- **What is expected**
The entries underneath need to be duplicated exactly, with none omitted.

*** Opening Provided material ***

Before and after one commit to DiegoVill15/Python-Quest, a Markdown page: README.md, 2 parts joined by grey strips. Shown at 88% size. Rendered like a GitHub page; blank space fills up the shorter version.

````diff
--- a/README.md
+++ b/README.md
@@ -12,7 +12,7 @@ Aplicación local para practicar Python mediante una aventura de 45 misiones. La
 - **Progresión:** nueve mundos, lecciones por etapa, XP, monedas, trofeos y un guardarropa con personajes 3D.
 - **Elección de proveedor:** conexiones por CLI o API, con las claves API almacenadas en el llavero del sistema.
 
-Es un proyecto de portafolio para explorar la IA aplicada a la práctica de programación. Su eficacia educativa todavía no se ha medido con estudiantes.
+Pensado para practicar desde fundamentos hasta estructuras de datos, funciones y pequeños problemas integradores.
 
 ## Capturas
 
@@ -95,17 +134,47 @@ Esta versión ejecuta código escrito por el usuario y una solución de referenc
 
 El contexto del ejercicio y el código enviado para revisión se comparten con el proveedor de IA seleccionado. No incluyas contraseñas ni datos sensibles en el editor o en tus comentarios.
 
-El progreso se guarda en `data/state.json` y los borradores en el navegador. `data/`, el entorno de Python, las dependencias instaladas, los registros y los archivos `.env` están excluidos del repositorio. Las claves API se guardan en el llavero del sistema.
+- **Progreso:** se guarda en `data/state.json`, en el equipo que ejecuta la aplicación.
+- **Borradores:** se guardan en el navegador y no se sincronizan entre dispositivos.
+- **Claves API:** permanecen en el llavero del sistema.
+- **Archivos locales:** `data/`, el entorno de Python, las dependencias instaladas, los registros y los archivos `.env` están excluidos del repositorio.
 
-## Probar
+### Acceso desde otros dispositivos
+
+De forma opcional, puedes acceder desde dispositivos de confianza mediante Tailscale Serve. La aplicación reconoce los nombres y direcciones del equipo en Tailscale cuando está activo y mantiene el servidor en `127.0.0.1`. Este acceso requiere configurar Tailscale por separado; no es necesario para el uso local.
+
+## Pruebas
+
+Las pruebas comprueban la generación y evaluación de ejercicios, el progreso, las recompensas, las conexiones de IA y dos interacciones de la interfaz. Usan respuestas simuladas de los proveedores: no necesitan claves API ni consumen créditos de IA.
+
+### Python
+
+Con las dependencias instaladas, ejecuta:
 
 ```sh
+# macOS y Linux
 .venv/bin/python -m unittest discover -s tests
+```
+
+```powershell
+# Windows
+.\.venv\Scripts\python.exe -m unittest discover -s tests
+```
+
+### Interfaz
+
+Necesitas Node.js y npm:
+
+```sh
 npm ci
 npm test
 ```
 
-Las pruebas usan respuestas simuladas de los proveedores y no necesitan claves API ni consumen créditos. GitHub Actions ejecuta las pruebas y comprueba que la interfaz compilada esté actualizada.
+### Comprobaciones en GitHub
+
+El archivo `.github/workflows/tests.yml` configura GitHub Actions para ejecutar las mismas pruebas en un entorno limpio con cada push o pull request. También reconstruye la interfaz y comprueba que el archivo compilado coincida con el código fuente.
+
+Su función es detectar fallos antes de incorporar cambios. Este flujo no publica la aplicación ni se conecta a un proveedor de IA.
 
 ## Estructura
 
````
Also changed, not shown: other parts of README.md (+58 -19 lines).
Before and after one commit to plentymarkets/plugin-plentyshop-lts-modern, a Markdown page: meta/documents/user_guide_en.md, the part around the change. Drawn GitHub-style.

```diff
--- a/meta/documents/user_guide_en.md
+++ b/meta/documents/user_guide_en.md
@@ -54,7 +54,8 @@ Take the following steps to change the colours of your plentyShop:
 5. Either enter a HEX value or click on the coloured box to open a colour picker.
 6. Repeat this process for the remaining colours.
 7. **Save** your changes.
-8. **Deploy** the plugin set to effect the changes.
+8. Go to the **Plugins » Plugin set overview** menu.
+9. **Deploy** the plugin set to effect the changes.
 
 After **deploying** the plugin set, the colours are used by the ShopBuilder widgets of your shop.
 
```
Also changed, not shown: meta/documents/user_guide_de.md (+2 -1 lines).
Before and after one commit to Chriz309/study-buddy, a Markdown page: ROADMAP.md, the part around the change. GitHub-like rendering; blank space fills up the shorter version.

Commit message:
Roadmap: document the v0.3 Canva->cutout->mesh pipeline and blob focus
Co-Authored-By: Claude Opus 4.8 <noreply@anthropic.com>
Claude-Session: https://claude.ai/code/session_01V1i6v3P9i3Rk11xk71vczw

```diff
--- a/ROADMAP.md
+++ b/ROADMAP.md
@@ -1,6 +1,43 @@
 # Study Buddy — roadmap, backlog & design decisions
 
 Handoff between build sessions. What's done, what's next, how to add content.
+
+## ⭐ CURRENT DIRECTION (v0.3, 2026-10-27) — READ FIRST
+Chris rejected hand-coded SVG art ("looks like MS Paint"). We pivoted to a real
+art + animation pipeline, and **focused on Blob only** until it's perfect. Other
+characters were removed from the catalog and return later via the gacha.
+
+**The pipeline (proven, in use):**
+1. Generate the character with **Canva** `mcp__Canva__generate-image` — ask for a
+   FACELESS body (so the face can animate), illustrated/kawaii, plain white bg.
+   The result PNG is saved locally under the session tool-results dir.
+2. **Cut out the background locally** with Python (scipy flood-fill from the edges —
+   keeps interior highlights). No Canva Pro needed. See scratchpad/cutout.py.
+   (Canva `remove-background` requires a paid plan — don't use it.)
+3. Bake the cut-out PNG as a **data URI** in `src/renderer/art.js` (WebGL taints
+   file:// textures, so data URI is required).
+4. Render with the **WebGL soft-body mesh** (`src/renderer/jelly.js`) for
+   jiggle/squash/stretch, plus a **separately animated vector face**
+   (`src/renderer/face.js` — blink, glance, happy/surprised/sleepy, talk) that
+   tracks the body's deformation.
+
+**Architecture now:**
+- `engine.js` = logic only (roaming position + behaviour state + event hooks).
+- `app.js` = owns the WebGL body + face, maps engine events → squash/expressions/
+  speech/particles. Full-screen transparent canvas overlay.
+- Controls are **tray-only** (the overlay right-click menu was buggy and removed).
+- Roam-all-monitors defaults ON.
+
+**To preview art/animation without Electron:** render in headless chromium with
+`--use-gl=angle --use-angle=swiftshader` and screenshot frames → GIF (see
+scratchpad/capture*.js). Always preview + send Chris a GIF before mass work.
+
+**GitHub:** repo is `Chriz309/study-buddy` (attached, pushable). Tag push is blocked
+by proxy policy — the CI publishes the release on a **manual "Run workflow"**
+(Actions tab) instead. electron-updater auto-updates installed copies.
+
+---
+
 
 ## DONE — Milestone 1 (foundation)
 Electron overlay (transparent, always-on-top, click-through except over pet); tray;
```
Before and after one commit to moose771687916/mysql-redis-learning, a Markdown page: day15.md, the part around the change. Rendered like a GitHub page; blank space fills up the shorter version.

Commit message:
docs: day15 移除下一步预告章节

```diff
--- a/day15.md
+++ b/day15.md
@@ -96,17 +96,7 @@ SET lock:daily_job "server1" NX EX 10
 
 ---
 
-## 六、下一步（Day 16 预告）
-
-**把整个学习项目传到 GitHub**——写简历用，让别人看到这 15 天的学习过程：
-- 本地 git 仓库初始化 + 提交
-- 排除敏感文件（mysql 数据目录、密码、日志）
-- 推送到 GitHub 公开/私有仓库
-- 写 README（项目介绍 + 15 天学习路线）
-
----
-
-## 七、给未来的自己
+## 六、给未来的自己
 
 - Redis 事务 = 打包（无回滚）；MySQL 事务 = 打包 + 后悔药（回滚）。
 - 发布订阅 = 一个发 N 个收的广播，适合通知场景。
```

*** Closing Provided material ***

- **Answer box**
Before and after one commit to DiegoVill15/Python-Quest, a Markdown page: README.md, 2 parts joined by grey strips. Shown at 88% size. Rendered like a GitHub page; blank space fills up the shorter version.

````diff
--- a/README.md
+++ b/README.md
@@ -12,7 +12,7 @@ Aplicación local para practicar Python mediante una aventura de 45 misiones. La
 - **Progresión:** nueve mundos, lecciones por etapa, XP, monedas, trofeos y un guardarropa con personajes 3D.
 - **Elección de proveedor:** conexiones por CLI o API, con las claves API almacenadas en el llavero del sistema.
 
-Es un proyecto de portafolio para explorar la IA aplicada a la práctica de programación. Su eficacia educativa todavía no se ha medido con estudiantes.
+Pensado para practicar desde fundamentos hasta estructuras de datos, funciones y pequeños problemas integradores.
 
 ## Capturas
 
@@ -95,17 +134,47 @@ Esta versión ejecuta código escrito por el usuario y una solución de referenc
 
 El contexto del ejercicio y el código enviado para revisión se comparten con el proveedor de IA seleccionado. No incluyas contraseñas ni datos sensibles en el editor o en tus comentarios.
 
-El progreso se guarda en `data/state.json` y los borradores en el navegador. `data/`, el entorno de Python, las dependencias instaladas, los registros y los archivos `.env` están excluidos del repositorio. Las claves API se guardan en el llavero del sistema.
+- **Progreso:** se guarda en `data/state.json`, en el equipo que ejecuta la aplicación.
+- **Borradores:** se guardan en el navegador y no se sincronizan entre dispositivos.
+- **Claves API:** permanecen en el llavero del sistema.
+- **Archivos locales:** `data/`, el entorno de Python, las dependencias instaladas, los registros y los archivos `.env` están excluidos del repositorio.
 
-## Probar
+### Acceso desde otros dispositivos
+
+De forma opcional, puedes acceder desde dispositivos de confianza mediante Tailscale Serve. La aplicación reconoce los nombres y direcciones del equipo en Tailscale cuando está activo y mantiene el servidor en `127.0.0.1`. Este acceso requiere configurar Tailscale por separado; no es necesario para el uso local.
+
+## Pruebas
+
+Las pruebas comprueban la generación y evaluación de ejercicios, el progreso, las recompensas, las conexiones de IA y dos interacciones de la interfaz. Usan respuestas simuladas de los proveedores: no necesitan claves API ni consumen créditos de IA.
+
+### Python
+
+Con las dependencias instaladas, ejecuta:
 
 ```sh
+# macOS y Linux
 .venv/bin/python -m unittest discover -s tests
+```
+
+```powershell
+# Windows
+.\.venv\Scripts\python.exe -m unittest discover -s tests
+```
+
+### Interfaz
+
+Necesitas Node.js y npm:
+
+```sh
 npm ci
 npm test
 ```
 
-Las pruebas usan respuestas simuladas de los proveedores y no necesitan claves API ni consumen créditos. GitHub Actions ejecuta las pruebas y comprueba que la interfaz compilada esté actualizada.
+### Comprobaciones en GitHub
+
+El archivo `.github/workflows/tests.yml` configura GitHub Actions para ejecutar las mismas pruebas en un entorno limpio con cada push o pull request. También reconstruye la interfaz y comprueba que el archivo compilado coincida con el código fuente.
+
+Su función es detectar fallos antes de incorporar cambios. Este flujo no publica la aplicación ni se conecta a un proveedor de IA.
 
 ## Estructura
 
````
Also changed, not shown: other parts of README.md (+58 -19 lines).
Before and after one commit to plentymarkets/plugin-plentyshop-lts-modern, a Markdown page: meta/documents/user_guide_en.md, the part around the change. Drawn GitHub-style.

```diff
--- a/meta/documents/user_guide_en.md
+++ b/meta/documents/user_guide_en.md
@@ -54,7 +54,8 @@ Take the following steps to change the colours of your plentyShop:
 5. Either enter a HEX value or click on the coloured box to open a colour picker.
 6. Repeat this process for the remaining colours.
 7. **Save** your changes.
-8. **Deploy** the plugin set to effect the changes.
+8. Go to the **Plugins » Plugin set overview** menu.
+9. **Deploy** the plugin set to effect the changes.
 
 After **deploying** the plugin set, the colours are used by the ShopBuilder widgets of your shop.
 
```
Also changed, not shown: meta/documents/user_guide_de.md (+2 -1 lines).
Before and after one commit to Chriz309/study-buddy, a Markdown page: ROADMAP.md, the part around the change. GitHub-like rendering; blank space fills up the shorter version.

Commit message:
Roadmap: document the v0.3 Canva->cutout->mesh pipeline and blob focus
Co-Authored-By: Claude Opus 4.8 <noreply@anthropic.com>
Claude-Session: https://claude.ai/code/session_01V1i6v3P9i3Rk11xk71vczw

```diff
--- a/ROADMAP.md
+++ b/ROADMAP.md
@@ -1,6 +1,43 @@
 # Study Buddy — roadmap, backlog & design decisions
 
 Handoff between build sessions. What's done, what's next, how to add content.
+
+## ⭐ CURRENT DIRECTION (v0.3, 2026-10-27) — READ FIRST
+Chris rejected hand-coded SVG art ("looks like MS Paint"). We pivoted to a real
+art + animation pipeline, and **focused on Blob only** until it's perfect. Other
+characters were removed from the catalog and return later via the gacha.
+
+**The pipeline (proven, in use):**
+1. Generate the character with **Canva** `mcp__Canva__generate-image` — ask for a
+   FACELESS body (so the face can animate), illustrated/kawaii, plain white bg.
+   The result PNG is saved locally under the session tool-results dir.
+2. **Cut out the background locally** with Python (scipy flood-fill from the edges —
+   keeps interior highlights). No Canva Pro needed. See scratchpad/cutout.py.
+   (Canva `remove-background` requires a paid plan — don't use it.)
+3. Bake the cut-out PNG as a **data URI** in `src/renderer/art.js` (WebGL taints
+   file:// textures, so data URI is required).
+4. Render with the **WebGL soft-body mesh** (`src/renderer/jelly.js`) for
+   jiggle/squash/stretch, plus a **separately animated vector face**
+   (`src/renderer/face.js` — blink, glance, happy/surprised/sleepy, talk) that
+   tracks the body's deformation.
+
+**Architecture now:**
+- `engine.js` = logic only (roaming position + behaviour state + event hooks).
+- `app.js` = owns the WebGL body + face, maps engine events → squash/expressions/
+  speech/particles. Full-screen transparent canvas overlay.
+- Controls are **tray-only** (the overlay right-click menu was buggy and removed).
+- Roam-all-monitors defaults ON.
+
+**To preview art/animation without Electron:** render in headless chromium with
+`--use-gl=angle --use-angle=swiftshader` and screenshot frames → GIF (see
+scratchpad/capture*.js). Always preview + send Chris a GIF before mass work.
+
+**GitHub:** repo is `Chriz309/study-buddy` (attached, pushable). Tag push is blocked
+by proxy policy — the CI publishes the release on a **manual "Run workflow"**
+(Actions tab) instead. electron-updater auto-updates installed copies.
+
+---
+
 
 ## DONE — Milestone 1 (foundation)
 Electron overlay (transparent, always-on-top, click-through except over pet); tray;
```
Before and after one commit to moose771687916/mysql-redis-learning, a Markdown page: day15.md, the part around the change. Rendered like a GitHub page; blank space fills up the shorter version.

Commit message:
docs: day15 移除下一步预告章节

```diff
--- a/day15.md
+++ b/day15.md
@@ -96,17 +96,7 @@ SET lock:daily_job "server1" NX EX 10
 
 ---
 
-## 六、下一步（Day 16 预告）
-
-**把整个学习项目传到 GitHub**——写简历用，让别人看到这 15 天的学习过程：
-- 本地 git 仓库初始化 + 提交
-- 排除敏感文件（mysql 数据目录、密码、日志）
-- 推送到 GitHub 公开/私有仓库
-- 写 README（项目介绍 + 15 天学习路线）
-
----
-
-## 七、给未来的自己
+## 六、给未来的自己
 
 - Redis 事务 = 打包（无回滚）；MySQL 事务 = 打包 + 后悔药（回滚）。
 - 发布订阅 = 一个发 N 个收的广播，适合通知场景。
```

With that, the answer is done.